While sensors can read, actuators can both read and write in the network using the OCF protocol. For example, a sensor will let you know when your door opens and closes by quickly beeping. An actuator will allow a carbon dioxide monitor to both sense and alert you of dangerous air levels. To certify a module within the OCF Certification Program, there are several rounds of thorough testing that need to be completed in order to ensure the module is secure and the code is working. The modules can be submitted for certification as either a sensor or an actuator. By certifying sensor and actuator modules, there is no need for the creation of new resources. A simple easy-to-use generic resource table can be used. Once the module has completed the original certification procedure successfully, it can then be used as the basis for derived certification of an end product. For a product based on the certified module, certification testing needs to be based on a minimum of three runs. If used in another design, the applicant must have express permission from the initial developer or designer to use the new design, and attestation also applies in these types of situations.
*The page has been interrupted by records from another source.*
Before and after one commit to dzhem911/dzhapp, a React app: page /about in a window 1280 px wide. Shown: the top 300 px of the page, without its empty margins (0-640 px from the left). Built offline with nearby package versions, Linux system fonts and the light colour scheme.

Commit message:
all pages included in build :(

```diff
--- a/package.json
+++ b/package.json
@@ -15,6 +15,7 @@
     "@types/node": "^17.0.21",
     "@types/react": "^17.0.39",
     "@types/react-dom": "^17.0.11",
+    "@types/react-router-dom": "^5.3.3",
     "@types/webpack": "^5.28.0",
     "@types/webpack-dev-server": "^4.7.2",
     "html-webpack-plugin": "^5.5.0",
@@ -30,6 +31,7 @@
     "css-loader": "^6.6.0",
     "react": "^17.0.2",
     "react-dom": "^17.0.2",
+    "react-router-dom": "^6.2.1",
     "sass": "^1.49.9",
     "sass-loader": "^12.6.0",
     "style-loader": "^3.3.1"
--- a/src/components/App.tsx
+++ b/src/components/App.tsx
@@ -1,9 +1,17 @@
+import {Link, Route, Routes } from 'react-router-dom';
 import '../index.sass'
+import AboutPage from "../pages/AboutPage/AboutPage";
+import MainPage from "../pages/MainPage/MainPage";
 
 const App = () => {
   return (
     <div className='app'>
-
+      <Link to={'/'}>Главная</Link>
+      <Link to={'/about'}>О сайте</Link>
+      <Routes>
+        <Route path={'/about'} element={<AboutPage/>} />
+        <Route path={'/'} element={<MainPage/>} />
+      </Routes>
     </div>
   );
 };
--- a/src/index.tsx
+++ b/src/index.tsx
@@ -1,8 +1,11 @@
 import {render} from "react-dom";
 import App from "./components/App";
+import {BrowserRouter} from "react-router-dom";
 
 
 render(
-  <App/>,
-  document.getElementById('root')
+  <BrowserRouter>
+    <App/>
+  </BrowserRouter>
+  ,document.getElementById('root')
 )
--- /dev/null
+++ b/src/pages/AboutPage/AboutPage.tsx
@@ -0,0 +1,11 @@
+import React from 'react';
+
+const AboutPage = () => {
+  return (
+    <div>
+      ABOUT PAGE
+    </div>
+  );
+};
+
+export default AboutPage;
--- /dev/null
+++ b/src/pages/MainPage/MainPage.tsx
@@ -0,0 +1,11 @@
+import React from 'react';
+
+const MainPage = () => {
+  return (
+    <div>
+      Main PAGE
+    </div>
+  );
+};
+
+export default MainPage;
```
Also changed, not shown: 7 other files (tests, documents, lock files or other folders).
A module is certified using a table of generic device types and resource types. When a module is used in a final product, it will be tested as the OCF Defined Device Type and Resource Type(s). By certifying these modules, OCF is accelerating product certifications with pre-certified sensors and actuators, helping vendors reduce cost and associated time to market. If the module is reused in another design or implementation, it does not need to be retested. However, bear in mind that module certification would not be allowed to be used for a product if there were changes to the hardware, software, security mechanism, or operating system. The cost reduction and faster time to market that come out of module certification are increasingly important to the speedy evolution of the IoT as this helps manufacturers create secure, reliable devices that are ready for deployment with less operation expenditure.
The OCF is continually working to improve the process for certification of modules and thus devices. By offering module certification, the efforts of the OCF are helping device manufacturers and vendors decrease development cost and time-to-market of their IoT devices and appliances.
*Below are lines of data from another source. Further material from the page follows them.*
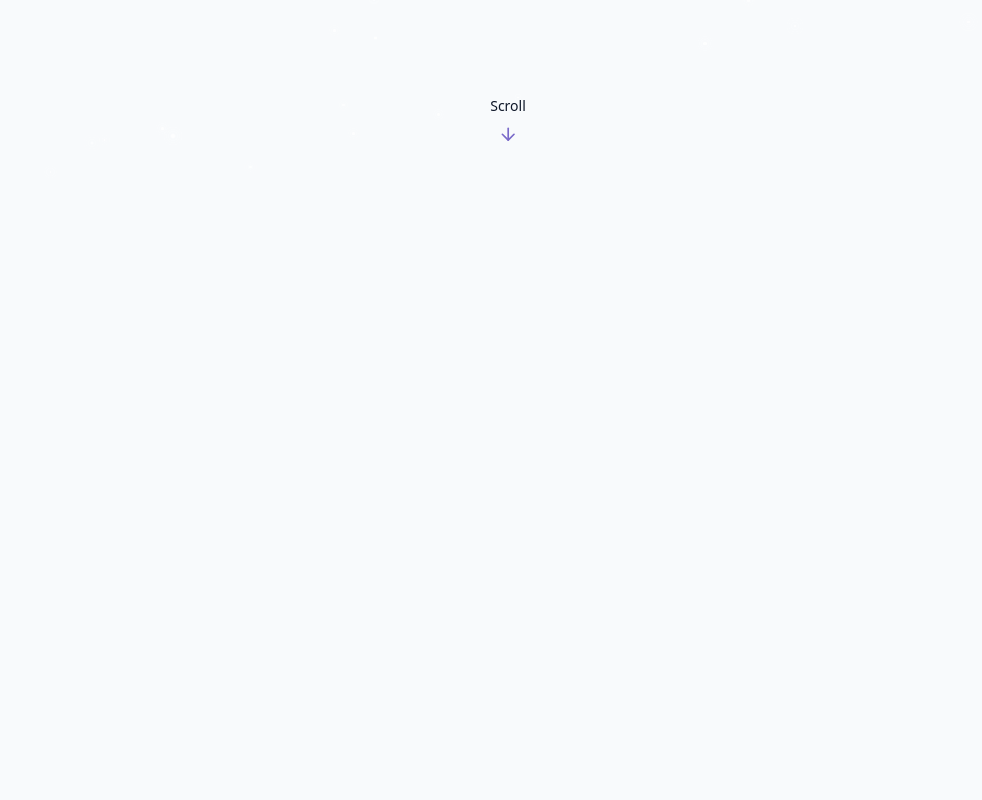
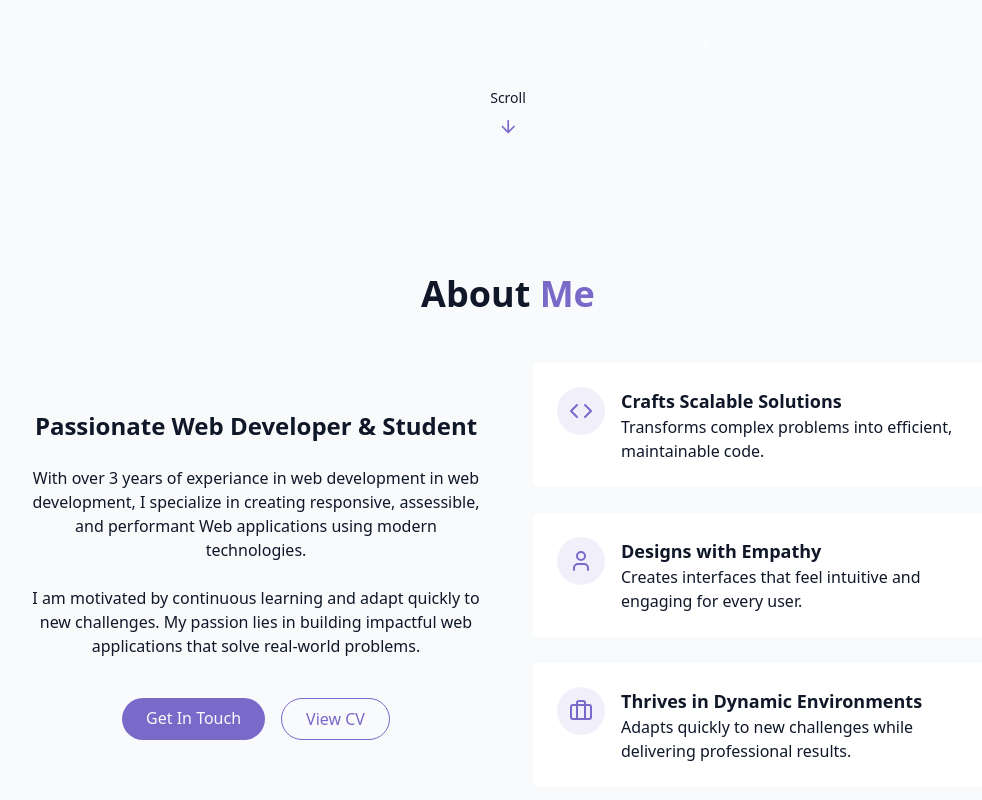
Before and after one commit to Karnesh12/Portfolio, a React (Vite) app in the folder portfolio/: page / in a window 1280 px wide. Shown: the part 622-1422 px from the top of the page, without its empty margins (132-1114 px from the left). Before the commit the page ends 800 px from the top, so only its background shows below. Built offline with nearby package versions, Linux system fonts and the light colour scheme.

Commit message:
Added About Me Section

```diff
--- /dev/null
+++ b/portfolio/src/components/AboutSection.jsx
@@ -0,0 +1,77 @@
+import { Briefcase, Code, User } from "lucide-react"
+
+
+export const AboutSection = () => {
+    return <section id="about" className="py-24 px-4 relative">
+        <div className="container mx-auto max-w-5xl">
+            <h2 className="text-3xl md:text-4xl font-bold mb-12 text-center">
+                About <span className="text-primary"> Me</span>
+            </h2>
+
+            <div className="grid grid-cols-1 md:grid-cols-2 gap-12 items-center">
+                <div className="space-y-6">
+                    <h3 className="text-2xl font-semibold">Passionate Web Developer & Student</h3>
+                    <p className="text-muted-foreground">
+                        With over 3 years of experiance in web development in web development, I specialize in creating responsive, assessible, and performant Web applications using modern technologies.
+                    </p>
+
+                    <p className="text-muted-foreground">
+                        I am motivated by continuous learning and adapt quickly to new challenges. My passion lies in building impactful web applications that solve real-world problems.
+                    </p>
+
+                    <div className="flex flex-col sm:flex-row gap-4 pt-4 justify-center">
+                        <a href="#contact" className="cosmic-button">
+                            Get In Touch
+                        </a>
+
+                        <a href="/KarneshCV2.pdf" target="_blank" rel="noopener noreferre" className="px-6 py-2 rounded-full border border-primary text-primary text-primary hover:bg-primary/10 transition-colors duration-300">
+                            View CV
+                        </a>
+                    </div>
+                </div>
+
+                <div className="grid grid-cols-1 gap-6">
+                    <div className="gradient-border p-6 card-hover">
+                        <div className="flex items-start gap-4">
+                            <div className="p-3 rounded-full bg-primary/10">
+                                <Code className="h-6 w-6 text-primary" />
+                            </div>
+                            <div className="text-left">
+                                <h4 className="font-semibold text-lg"> Crafts Scalable Solutions</h4>
+                                <p className="text-muted-foreground">
+                                    Transforms complex problems into efficient, maintainable code.
+                                </p>
+                            </div>
+                        </div>
+                    </div>
+                    <div className="gradient-border p-6 card-hover">
+                        <div className="flex items-start gap-4">
+                            <div className="p-3 rounded-full bg-primary/10">
+                                <User className="h-6 w-6 text-primary" />
+                            </div>
+                            <div className="text-left">
+                                <h4 className="font-semibold text-lg"> Designs with Empathy</h4>
+                                <p className="text-muted-foreground">
+                                    Creates interfaces that feel intuitive and engaging for every user.
+                                </p>
+                            </div>
+                        </div>
+                    </div>
+                    <div className="gradient-border p-6 card-hover">
+                        <div className="flex items-start gap-4">
+                            <div className="p-3 rounded-full bg-primary/10">
+                                <Briefcase className="h-6 w-6 text-primary" />
+                            </div>
+                            <div className="text-left">
+                                <h4 className="font-semibold text-lg"> Thrives in Dynamic Environments</h4>
+                                <p className="text-muted-foreground">
+                                    Adapts quickly to new challenges while delivering professional results.
+                                </p>
+                            </div>
+                        </div>
+                    </div>
+                </div>
+            </div>
+        </div>
+    </section>
+}
--- a/portfolio/src/pages/Home.jsx
+++ b/portfolio/src/pages/Home.jsx
@@ -2,6 +2,7 @@
 import { StarBackground } from "../components/StarBackground"
 import { Navbar } from "../components/Navbar"
 import { HeroSection } from "../components/HeroSection"
+import { AboutSection } from "../components/AboutSection"
 
 export const Home = () => {
     return <div className="min-h-screen bg-background text-foreground overflow-x-hidden">
@@ -17,6 +18,7 @@
         {/*Main Content*/}
         <main>
             <HeroSection />
+            <AboutSection />
         </main>
 
 
```
Also changed, not shown: 1 other file (tests, documents, lock files or other folders).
The Open Connectively Foundation and its members are ensuring that the interoperability needed for the Internet of Things exists, in order to create seamless, amazing experiences for end users. The OCF Certification Program includes conformance testing to ensure robust and secure connectivity, and to help manufacturers create products that interoperate with other OCF-Certified IoT devices regardless of their form factors, operating systems, service providers, or transports.
To view the latest OCF product listings, visit the OCF Announced Certified Product Registry. To learn more about the benefits of OCF certified benefits, steps for OCF certification and more, visit the OCF Certification page.